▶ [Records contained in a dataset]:
==========

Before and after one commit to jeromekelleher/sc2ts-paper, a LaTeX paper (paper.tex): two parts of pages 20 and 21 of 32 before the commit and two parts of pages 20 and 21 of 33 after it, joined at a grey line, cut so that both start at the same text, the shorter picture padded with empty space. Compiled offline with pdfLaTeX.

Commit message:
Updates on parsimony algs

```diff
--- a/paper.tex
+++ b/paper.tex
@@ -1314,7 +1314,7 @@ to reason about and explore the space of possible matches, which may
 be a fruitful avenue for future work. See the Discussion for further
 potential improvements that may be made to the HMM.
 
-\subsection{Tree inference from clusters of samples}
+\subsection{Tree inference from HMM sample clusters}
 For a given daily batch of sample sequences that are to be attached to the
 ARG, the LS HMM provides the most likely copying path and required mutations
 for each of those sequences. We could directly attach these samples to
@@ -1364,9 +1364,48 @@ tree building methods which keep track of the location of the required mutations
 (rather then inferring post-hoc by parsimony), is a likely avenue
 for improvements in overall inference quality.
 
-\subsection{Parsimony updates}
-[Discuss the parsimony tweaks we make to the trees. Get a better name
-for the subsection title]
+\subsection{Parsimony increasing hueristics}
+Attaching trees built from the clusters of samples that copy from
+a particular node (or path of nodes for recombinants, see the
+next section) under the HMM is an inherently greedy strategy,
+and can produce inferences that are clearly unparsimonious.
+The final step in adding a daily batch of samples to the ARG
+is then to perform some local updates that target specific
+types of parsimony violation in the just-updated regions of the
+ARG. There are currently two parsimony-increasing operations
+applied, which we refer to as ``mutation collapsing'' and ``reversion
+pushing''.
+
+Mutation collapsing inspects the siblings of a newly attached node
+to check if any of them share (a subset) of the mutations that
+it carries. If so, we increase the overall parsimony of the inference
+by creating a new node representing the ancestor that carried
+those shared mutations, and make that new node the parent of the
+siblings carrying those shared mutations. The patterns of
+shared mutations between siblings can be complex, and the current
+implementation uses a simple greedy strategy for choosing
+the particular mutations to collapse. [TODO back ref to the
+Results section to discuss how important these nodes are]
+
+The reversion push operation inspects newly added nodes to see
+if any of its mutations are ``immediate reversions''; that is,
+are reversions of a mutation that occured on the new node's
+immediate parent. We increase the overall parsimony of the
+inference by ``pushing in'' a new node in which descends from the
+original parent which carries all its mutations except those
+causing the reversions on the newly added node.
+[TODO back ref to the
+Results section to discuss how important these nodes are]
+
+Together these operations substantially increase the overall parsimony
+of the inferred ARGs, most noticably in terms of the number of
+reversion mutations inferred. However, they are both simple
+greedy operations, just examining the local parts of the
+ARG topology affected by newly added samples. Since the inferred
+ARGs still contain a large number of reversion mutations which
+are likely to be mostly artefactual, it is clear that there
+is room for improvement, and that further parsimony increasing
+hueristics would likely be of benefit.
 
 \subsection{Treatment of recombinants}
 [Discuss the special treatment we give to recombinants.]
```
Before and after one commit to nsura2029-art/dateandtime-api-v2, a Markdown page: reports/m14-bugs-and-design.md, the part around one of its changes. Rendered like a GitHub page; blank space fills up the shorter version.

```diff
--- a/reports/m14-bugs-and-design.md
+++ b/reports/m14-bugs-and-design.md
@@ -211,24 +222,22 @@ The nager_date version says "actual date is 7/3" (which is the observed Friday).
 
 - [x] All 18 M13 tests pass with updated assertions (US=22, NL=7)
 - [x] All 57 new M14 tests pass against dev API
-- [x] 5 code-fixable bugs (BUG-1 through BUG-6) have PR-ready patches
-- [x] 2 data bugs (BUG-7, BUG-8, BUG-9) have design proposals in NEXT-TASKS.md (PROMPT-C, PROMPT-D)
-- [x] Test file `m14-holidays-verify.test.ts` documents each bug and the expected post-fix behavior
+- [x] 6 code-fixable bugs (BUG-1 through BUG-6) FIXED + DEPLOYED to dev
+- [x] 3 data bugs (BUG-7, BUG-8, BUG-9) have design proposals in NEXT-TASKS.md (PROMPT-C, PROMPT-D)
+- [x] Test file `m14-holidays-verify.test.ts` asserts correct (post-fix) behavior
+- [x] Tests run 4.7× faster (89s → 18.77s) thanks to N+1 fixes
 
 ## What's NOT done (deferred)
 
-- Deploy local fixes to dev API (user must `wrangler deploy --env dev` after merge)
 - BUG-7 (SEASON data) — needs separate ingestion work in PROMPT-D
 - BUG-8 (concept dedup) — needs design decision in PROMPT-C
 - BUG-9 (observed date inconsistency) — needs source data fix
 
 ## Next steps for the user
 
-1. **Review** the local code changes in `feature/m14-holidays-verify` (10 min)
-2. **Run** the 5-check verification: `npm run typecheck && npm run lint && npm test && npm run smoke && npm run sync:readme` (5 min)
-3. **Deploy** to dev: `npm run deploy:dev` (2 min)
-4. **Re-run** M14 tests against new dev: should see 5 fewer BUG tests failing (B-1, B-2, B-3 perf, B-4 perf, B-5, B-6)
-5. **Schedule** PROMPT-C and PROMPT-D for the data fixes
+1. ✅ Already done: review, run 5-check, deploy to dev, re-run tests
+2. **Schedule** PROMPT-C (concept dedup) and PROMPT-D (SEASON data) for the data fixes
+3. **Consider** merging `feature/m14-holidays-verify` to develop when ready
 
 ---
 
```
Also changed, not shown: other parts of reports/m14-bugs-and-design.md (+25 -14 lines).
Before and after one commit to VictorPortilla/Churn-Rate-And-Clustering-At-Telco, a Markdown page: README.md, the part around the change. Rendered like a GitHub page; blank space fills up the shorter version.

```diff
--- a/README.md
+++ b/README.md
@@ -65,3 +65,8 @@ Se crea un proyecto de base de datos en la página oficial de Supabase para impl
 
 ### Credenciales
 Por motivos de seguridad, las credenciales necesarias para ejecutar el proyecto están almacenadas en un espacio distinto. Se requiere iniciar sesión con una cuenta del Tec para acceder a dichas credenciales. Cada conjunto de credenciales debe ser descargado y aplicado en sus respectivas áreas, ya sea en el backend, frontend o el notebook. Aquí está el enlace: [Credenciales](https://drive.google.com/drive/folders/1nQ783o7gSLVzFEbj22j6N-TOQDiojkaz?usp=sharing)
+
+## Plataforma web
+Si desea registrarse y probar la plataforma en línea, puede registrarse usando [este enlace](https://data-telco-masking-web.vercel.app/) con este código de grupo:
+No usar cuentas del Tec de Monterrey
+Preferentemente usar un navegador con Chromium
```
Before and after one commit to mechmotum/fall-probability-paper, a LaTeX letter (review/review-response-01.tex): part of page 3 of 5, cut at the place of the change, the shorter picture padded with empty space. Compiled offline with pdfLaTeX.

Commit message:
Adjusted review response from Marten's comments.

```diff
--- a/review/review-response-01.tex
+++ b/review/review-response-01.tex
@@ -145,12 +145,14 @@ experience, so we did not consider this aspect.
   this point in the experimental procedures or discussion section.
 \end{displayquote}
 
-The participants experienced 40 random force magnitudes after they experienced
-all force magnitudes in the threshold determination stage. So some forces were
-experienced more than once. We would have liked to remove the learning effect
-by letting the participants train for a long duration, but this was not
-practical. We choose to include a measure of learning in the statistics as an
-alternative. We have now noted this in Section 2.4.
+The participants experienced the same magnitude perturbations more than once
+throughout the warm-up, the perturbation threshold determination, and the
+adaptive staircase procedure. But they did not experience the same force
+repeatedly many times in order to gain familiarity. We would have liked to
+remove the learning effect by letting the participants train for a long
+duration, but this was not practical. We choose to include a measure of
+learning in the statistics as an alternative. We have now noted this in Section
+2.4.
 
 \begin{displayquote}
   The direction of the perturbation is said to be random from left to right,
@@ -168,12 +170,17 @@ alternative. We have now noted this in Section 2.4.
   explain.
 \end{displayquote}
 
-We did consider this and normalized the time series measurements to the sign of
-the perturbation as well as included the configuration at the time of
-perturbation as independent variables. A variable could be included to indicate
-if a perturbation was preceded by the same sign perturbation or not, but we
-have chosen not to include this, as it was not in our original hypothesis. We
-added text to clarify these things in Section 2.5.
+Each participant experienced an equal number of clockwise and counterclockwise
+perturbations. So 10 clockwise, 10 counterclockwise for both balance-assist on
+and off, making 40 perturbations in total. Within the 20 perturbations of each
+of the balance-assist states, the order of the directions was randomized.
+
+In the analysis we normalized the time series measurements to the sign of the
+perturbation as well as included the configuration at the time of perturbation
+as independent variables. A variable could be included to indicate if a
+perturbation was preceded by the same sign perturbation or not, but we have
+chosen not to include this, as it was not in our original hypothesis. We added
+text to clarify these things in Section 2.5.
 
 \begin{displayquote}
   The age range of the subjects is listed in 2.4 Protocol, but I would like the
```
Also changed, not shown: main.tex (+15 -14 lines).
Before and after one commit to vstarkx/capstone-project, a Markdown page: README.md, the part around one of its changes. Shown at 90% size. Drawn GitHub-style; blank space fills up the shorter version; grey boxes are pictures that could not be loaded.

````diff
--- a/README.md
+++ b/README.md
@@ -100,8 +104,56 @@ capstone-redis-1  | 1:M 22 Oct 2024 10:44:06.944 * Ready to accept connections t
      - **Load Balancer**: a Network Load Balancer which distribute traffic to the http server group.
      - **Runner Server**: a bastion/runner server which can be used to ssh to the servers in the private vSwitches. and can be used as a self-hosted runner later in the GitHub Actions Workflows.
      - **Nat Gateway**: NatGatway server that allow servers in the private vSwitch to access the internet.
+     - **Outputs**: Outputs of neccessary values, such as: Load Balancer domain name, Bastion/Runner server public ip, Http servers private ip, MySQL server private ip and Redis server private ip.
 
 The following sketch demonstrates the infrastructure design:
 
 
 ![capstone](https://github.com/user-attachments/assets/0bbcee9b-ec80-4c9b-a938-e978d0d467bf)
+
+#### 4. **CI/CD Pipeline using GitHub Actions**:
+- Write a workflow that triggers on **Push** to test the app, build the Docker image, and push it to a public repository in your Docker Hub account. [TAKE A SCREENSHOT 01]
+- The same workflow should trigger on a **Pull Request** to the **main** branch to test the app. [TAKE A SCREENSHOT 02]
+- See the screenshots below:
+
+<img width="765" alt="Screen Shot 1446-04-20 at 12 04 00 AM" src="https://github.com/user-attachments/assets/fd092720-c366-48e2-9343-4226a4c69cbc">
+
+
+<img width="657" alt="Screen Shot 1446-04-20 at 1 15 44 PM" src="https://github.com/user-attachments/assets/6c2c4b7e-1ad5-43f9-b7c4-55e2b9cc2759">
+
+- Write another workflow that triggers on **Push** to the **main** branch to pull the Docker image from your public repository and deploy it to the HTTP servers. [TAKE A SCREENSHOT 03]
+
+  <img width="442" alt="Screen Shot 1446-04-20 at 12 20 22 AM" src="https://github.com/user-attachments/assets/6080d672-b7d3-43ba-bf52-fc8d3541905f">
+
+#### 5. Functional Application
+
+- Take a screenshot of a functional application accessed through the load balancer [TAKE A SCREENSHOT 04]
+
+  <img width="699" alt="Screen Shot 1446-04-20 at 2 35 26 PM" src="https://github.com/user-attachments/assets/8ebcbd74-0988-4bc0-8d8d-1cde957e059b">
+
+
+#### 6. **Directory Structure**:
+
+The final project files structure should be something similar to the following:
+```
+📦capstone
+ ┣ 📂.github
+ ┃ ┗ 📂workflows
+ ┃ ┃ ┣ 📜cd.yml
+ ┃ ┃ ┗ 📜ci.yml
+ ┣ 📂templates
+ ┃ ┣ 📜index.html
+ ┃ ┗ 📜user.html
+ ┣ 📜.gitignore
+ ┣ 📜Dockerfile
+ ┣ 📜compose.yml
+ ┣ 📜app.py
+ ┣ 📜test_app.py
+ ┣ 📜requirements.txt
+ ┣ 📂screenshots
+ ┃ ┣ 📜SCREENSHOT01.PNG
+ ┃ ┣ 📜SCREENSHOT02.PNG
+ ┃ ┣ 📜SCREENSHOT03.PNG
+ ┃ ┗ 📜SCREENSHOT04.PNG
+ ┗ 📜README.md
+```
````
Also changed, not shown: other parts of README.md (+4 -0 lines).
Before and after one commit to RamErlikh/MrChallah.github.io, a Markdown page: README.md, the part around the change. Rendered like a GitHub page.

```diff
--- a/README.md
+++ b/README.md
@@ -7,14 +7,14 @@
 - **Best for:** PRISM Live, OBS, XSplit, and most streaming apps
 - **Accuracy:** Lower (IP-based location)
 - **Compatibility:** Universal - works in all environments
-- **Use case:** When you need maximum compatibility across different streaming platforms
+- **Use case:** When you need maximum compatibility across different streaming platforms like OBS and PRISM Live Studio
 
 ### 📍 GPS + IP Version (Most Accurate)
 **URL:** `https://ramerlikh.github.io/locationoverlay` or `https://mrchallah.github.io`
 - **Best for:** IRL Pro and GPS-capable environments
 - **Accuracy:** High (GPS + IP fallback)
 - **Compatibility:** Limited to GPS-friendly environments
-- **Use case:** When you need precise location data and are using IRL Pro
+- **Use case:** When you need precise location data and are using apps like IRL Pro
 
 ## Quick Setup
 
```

==========

▶ [Exercise brief]:
From the entries above, tally the lines that contain the string "code". Report the total and nothing more.

▶ [Reply]:
3